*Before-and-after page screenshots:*
****************
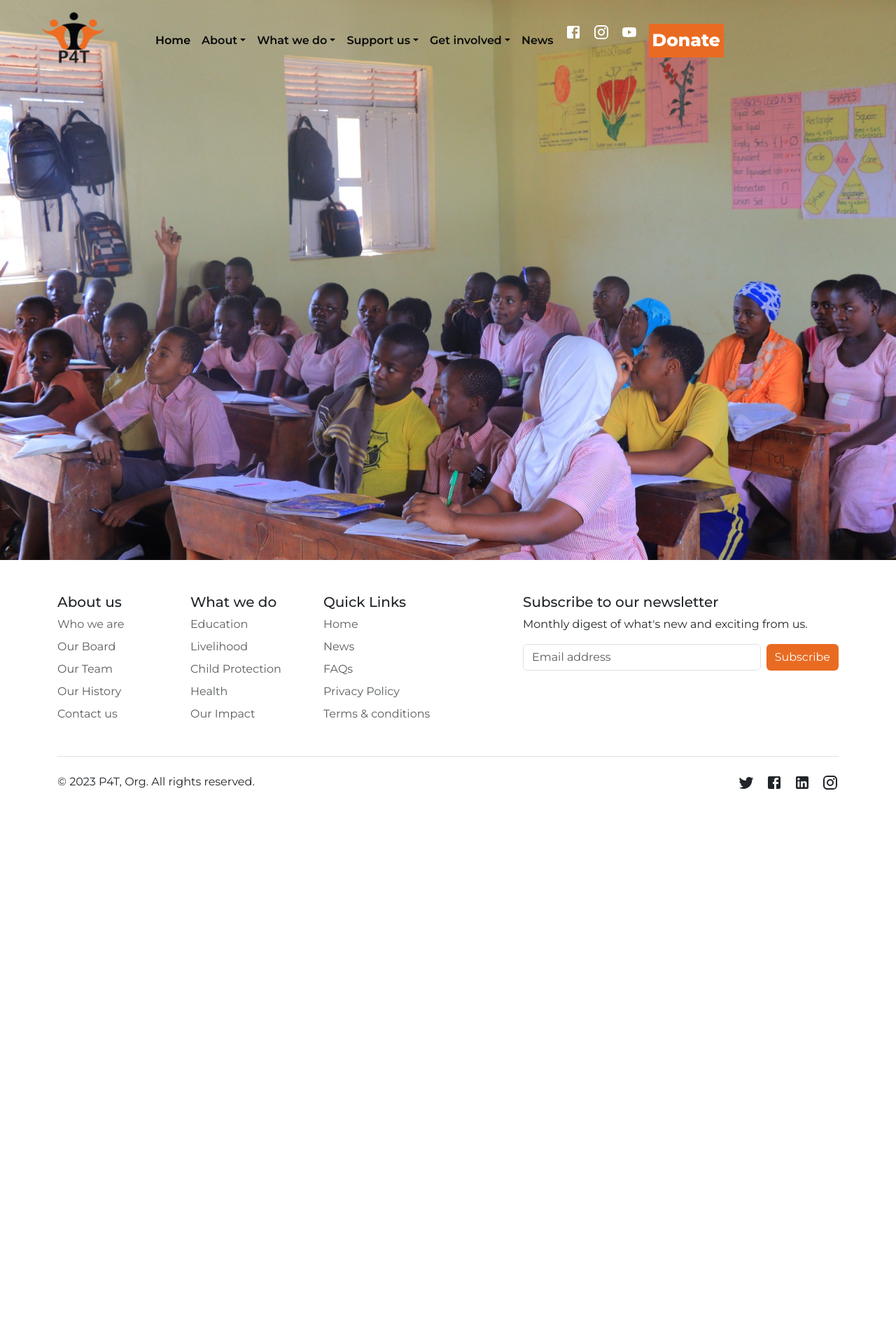
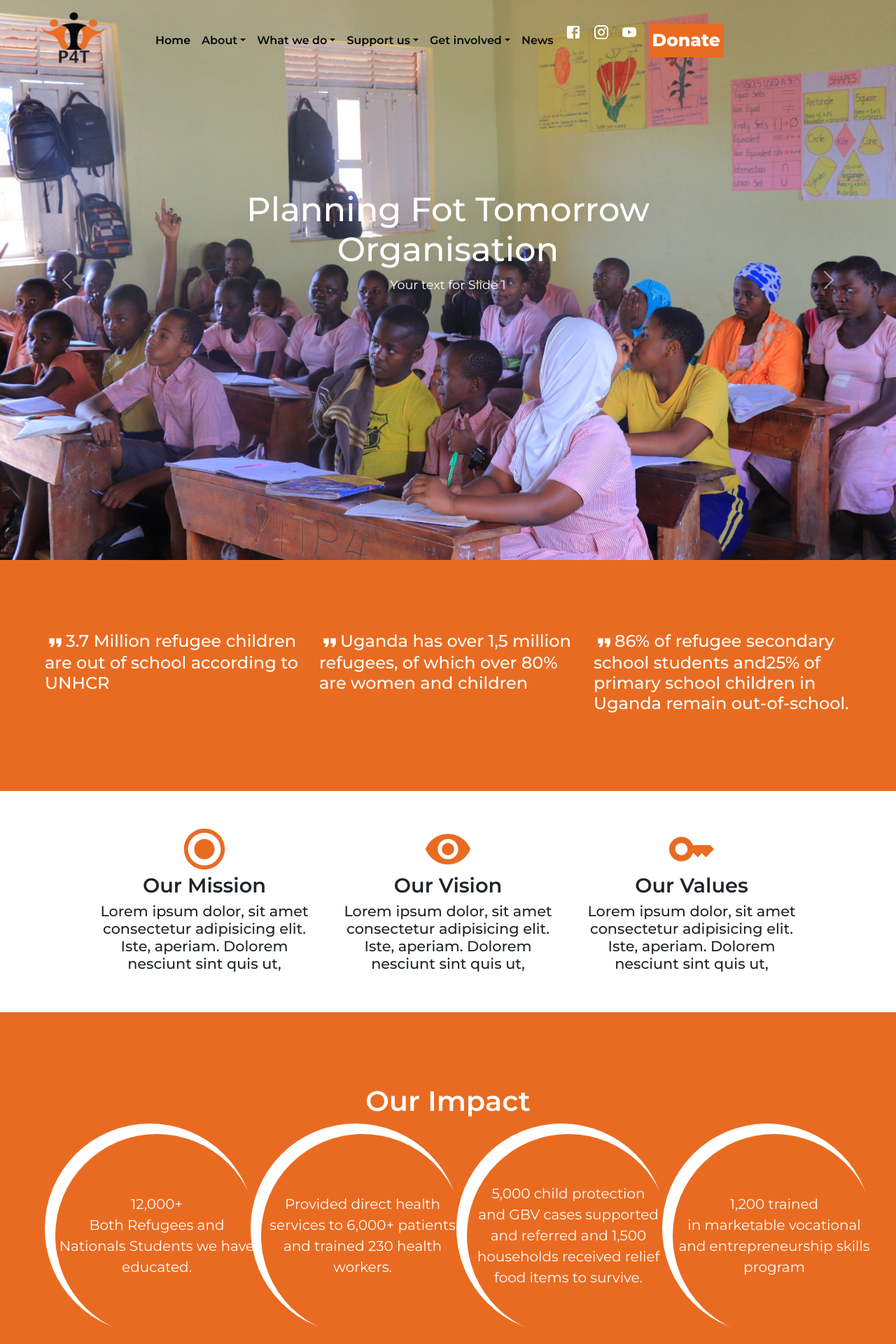
Before and after one commit to kwamboka1/p4t, a React (Create React App) app: page / in a window 1280 px wide. Shown: the top 1920 px of the page at 70% size. Before the commit the page ends 1242 px from the top, so only its background shows below. Built offline with nearby package versions, Linux system fonts and the light colour scheme.

Commit message:
updated home page

```diff
--- a/src/components/footer/Footer.jsx
+++ b/src/components/footer/Footer.jsx
@@ -11,7 +11,7 @@ const Footer = () => {
             <footer className="py-5">
                 <div className="row">
                     <div className="col-6 col-md-2 mb-3">
-                        <h5>About us</h5>
+                        <h6>About us</h6>
                         <ul class="nav flex-column">
                             <li className="nav-item mb-2"><a href="/" className="nav-link p-0 text-muted">Who we are</a></li>
                             <li className="nav-item mb-2"><a href="/" className="nav-link p-0 text-muted">Our Board</a></li>
@@ -22,7 +22,7 @@ const Footer = () => {
                     </div>
 
                     <div className="col-6 col-md-2 mb-3">
-                        <h5>What we do</h5>
+                        <h6>What we do</h6>
                         <ul class="nav flex-column">
                             <li className="nav-item mb-2"><a href="/" className="nav-link p-0 text-muted">Education</a></li>
                             <li className="nav-item mb-2"><a href="/" className="nav-link p-0 text-muted">Livelihood</a></li>
@@ -33,7 +33,7 @@ const Footer = () => {
                     </div>
 
                     <div class="col-6 col-md-2 mb-3">
-                        <h5>Quick Links</h5>
+                        <h6>Quick Links</h6>
                         <ul class="nav flex-column">
                             <li className="nav-item mb-2"><a href="/" className="nav-link p-0 text-muted">Home</a></li>
                             <li className="nav-item mb-2"><a href="/" className="nav-link p-0 text-muted">News</a></li>
@@ -45,7 +45,7 @@ const Footer = () => {
 
                     <div className="col-md-5 offset-md-1 mb-3">
                         <form>
-                            <h5>Subscribe to our newsletter</h5>
+                            <h6>Subscribe to our newsletter</h6>
                             <p>Monthly digest of what's new and exciting from us.</p>
                             <div class="d-flex flex-column flex-sm-row w-100 gap-2">
                                 <label for="newsletter1" className="visually-hidden">Email address</label>
--- a/src/index.scss
+++ b/src/index.scss
@@ -19,6 +19,36 @@ html, body {
   overflow-x: hidden;
 }
 
+h1 {
+  font-size: 3.5rem;
+}
+
+h2 {
+  font-size: 3rem;
+}
+
+h3 {
+  font-size: 2.5rem;
+  font-weight: 600;
+}
+
+h4 {
+  font-size: 2rem;
+}
+
+h5 {
+  font-size: 1.8rem;
+  font-weight: 600;
+}
+
+h6 {
+  font-size: 1.3rem;
+}
+
+p {
+  font-size: 1.1rem;
+}
+
 .orange-btn {
   background-color: var(--main-orange);
   border: none;
@@ -27,3 +57,9 @@ html, body {
 .orange-btn:hover {
   background-color: var(--main-black);
 }
+
+.section-bg {
+  color: var(--main-white);
+  background-color: var(--main-orange);
+  padding: 8% 5%;
+}
--- a/src/pages/home/Home.jsx
+++ b/src/pages/home/Home.jsx
@@ -2,17 +2,133 @@ import './home.scss';
 import React from 'react';
 import Navbar from '../../components/navbar/Navbar';
 import Footer from '../../components/footer/Footer';
+import Bg from '../../assets/p4t-pupils.jpeg';
+import Bg2 from '../../assets/hospital.jpg';
+import FormatQuoteIcon from '@mui/icons-material/FormatQuote';
+import RemoveRedEyeIcon from '@mui/icons-material/RemoveRedEye';
+import KeyIcon from '@mui/icons-material/Key';
+import RadioButtonCheckedIcon from '@mui/icons-material/RadioButtonChecked';
 
 const Home = () => {
     return (
         <>
+            <Navbar />
             <div className='home'>
-                <Navbar />
-
+                <div id="carouselExample" className="carousel slide" data-bs-ride="carousel">
+                    <div className="carousel-inner">
+                        <div className="carousel-item active">
+                            <img src={Bg} className="d-block w-100" alt="Slide 1" />
+                            <div className="carousel-caption">
+                                <div className='centered'>
+                                    <h2>Planning Fot Tomorrow Organisation</h2>
+                                    <p>Your text for Slide 1</p>
+                                </div>
+                            </div>
+                        </div>
+                        <div className="carousel-item ">
+                            <img src={Bg2} className="d-block w-100" alt="Slide 2" />
+                            <div className="carousel-caption text">
+                                <div className='centered'>
+                                    <h2>Health</h2>
+                                    <p>Your text for Slide 2</p>
+                                </div>
+                            </div>
+                        </div>
+                    </div>
+                    <a className="carousel-control-prev" href="#carouselExample" role="button" data-bs-slide="prev">
+                        <span className="carousel-control-prev-icon" aria-hidden="true"></span>
+                        <span className="visually-hidden">Previous</span>
+                    </a>
+                    <a className="carousel-control-next" href="#carouselExample" role="button" data-bs-slide="next">
+                        <span className="carousel-control-next-icon" aria-hidden="true"></span>
+                        <span className="visually-hidden">Next</span>
+                    </a>
+                </div>
+            </div>
+            <div className="section-bg">
+                <div className='row'>
+                    <div className='col-lg-4 col-md-6 col-sm-12'>
+                        <h6>
+                            <FormatQuoteIcon className='icon' />
+                            3.7 Million refugee children are out of school according to UNHCR
+                        </h6>
+                    </div>
+                    <div className='col-lg-4 col-md-6 col-sm-12'>
+                        <h6>
+                            <FormatQuoteIcon className='icon' />
+                            Uganda has over 1,5 million refugees, of which over 80% are women and children
+                        </h6>
+                    </div>
+                    <div className='col-lg-4 col-md-6 col-sm-12'>
+                        <h6>
+                            <FormatQuoteIcon className='icon' />
+                            86% of refugee secondary school students and25% of primary school children in
+                            Uganda remain out-of-school.
+                        </h6>
+                    </div>
+                </div>
+            </div>
+            <div className='container statements'>
+                <div className='row text-center p-5'>
+                    <div className='col-lg-4 col-md-6 col-sm-12'>
+                        <RadioButtonCheckedIcon className='icon' />
+                        <h5>Our Mission</h5>
+                        <h6>
+                            Lorem ipsum dolor, sit amet consectetur adipisicing elit. Iste, aperiam. Dolorem nesciunt sint quis ut,
+                        </h6>
+                    </div>
+                    <div className='col-lg-4 col-md-6 col-sm-12'>
+                        <RemoveRedEyeIcon className='icon' />
+                        <h5>Our Vision</h5>
+                        <h6>
+                            Lorem ipsum dolor, sit amet consectetur adipisicing elit. Iste, aperiam. Dolorem nesciunt sint quis ut,
+                        </h6>
+                    </div>
+                    <div className='col-lg-4 col-md-6 col-sm-12 md-screen'>
+                        <KeyIcon className='icon' />
+                        <h5>Our Values</h5>
+                        <h6>
+                            Lorem ipsum dolor, sit amet consectetur adipisicing elit. Iste, aperiam. Dolorem nesciunt sint quis ut,
+                        </h6>
+                    </div>
+                </div>
+            </div>
+            <div className='section-bg'>
+                <h3 className='text-center'>Our Impact</h3>
+                <div className='row'>
+                    <div className='col-md-3'>
+                        <div className='circle'>
+                            <div className='indicator text-center'>
+                                12,000+<br /> Both Refugees and Nationals Students we have educated.
+                            </div>
+                        </div>
+                    </div>
+                    <div className='col-md-3'>
+                        <div className='circle'>
+                            <div className='indicator text-center'>
+                                Provided direct health services to 6,000+ patients and trained 230 health workers.
+                            </div>
+                        </div>
+                    </div>
+                    <div className='col-md-3'>
+                        <div className='circle'>
+                            <div className='indicator text-center'>
+                                5,000 child protection<br /> and GBV cases supported and referred and 1,500 households received relief food items to survive.
+                            </div>
+                        </div>
+                    </div>
+                    <div className='col-md-3'>
+                        <div className='circle'>
+                            <div className='indicator text-center'>
+                                1,200 trained<br /> in marketable vocational and entrepreneurship skills program
+                            </div>
+                        </div>
+                    </div>
+                </div>
             </div>
             <Footer />
         </>
-    )
+    );
 };
 
 export default Home;
--- a/src/pages/home/home.scss
+++ b/src/pages/home/home.scss
@@ -1,11 +1,57 @@
 .home {
     display: flex;
-    justify-content:flex-start ;
+    justify-content:center ;
     align-items: center;
     background-color: var(--main-color);
-    background-image: url('../../assets/p4t-pupils.jpeg');
+    // background-image: url('../../assets/p4t-pupils.jpeg');
     background-repeat: no-repeat;
     background-size: cover;
     overflow: hidden;
     height: 100vh;
+
+    .centered {
+        padding-bottom: 350px;
+    }
 }
+
+.section-bg {
+    h6 {
+        font-size: 1.5rem;
+        .icon {
+            font-size: 30px !important;
+        }
+    }
+}
+
+.statements {
+    .icon {
+        font-size: 70px !important;
+        color: var(--main-orange);
+    }
+}
+
+.circle {
+    width: 300px;
+    height: 300px;
+    border-radius: 50%;
+    background-color: var(--main-white);
+    display: flex;
+    justify-content: center;
+    align-items: center;
+    position: relative;
+}
+
+.indicator {
+    position: absolute;
+    bottom: -5px;
+    right: -5px;
+    width: 290px;
+    height: 290px;
+    border-radius: 50%;
+    background-color: var(--main-orange);
+    color: white;
+    display: flex;
+    justify-content: center;
+    align-items: center;
+    font-size: 20px;
+}
```
Also changed, not shown: src/assets/hospital.jpg (added), 1 other file (tests, documents, lock files or other folders).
****************
*Instructions to follow:* Copy out every line above where "from" is present.

*Result below:*
Before and after one commit to kwamboka1/p4t, a React (Create React App) app: page / in a window 1280 px wide. Shown: the top 1920 px of the page at 70% size. Before the commit the page ends 1242 px from the top, so only its background shows below. Built offline with nearby package versions, Linux system fonts and the light colour scheme.
                             <p>Monthly digest of what's new and exciting from us.</p>
 import React from 'react';
 import Navbar from '../../components/navbar/Navbar';
 import Footer from '../../components/footer/Footer';
+import Bg from '../../assets/p4t-pupils.jpeg';
+import Bg2 from '../../assets/hospital.jpg';
+import FormatQuoteIcon from '@mui/icons-material/FormatQuote';
+import RemoveRedEyeIcon from '@mui/icons-material/RemoveRedEye';
+import KeyIcon from '@mui/icons-material/Key';
+import RadioButtonCheckedIcon from '@mui/icons-material/RadioButtonChecked';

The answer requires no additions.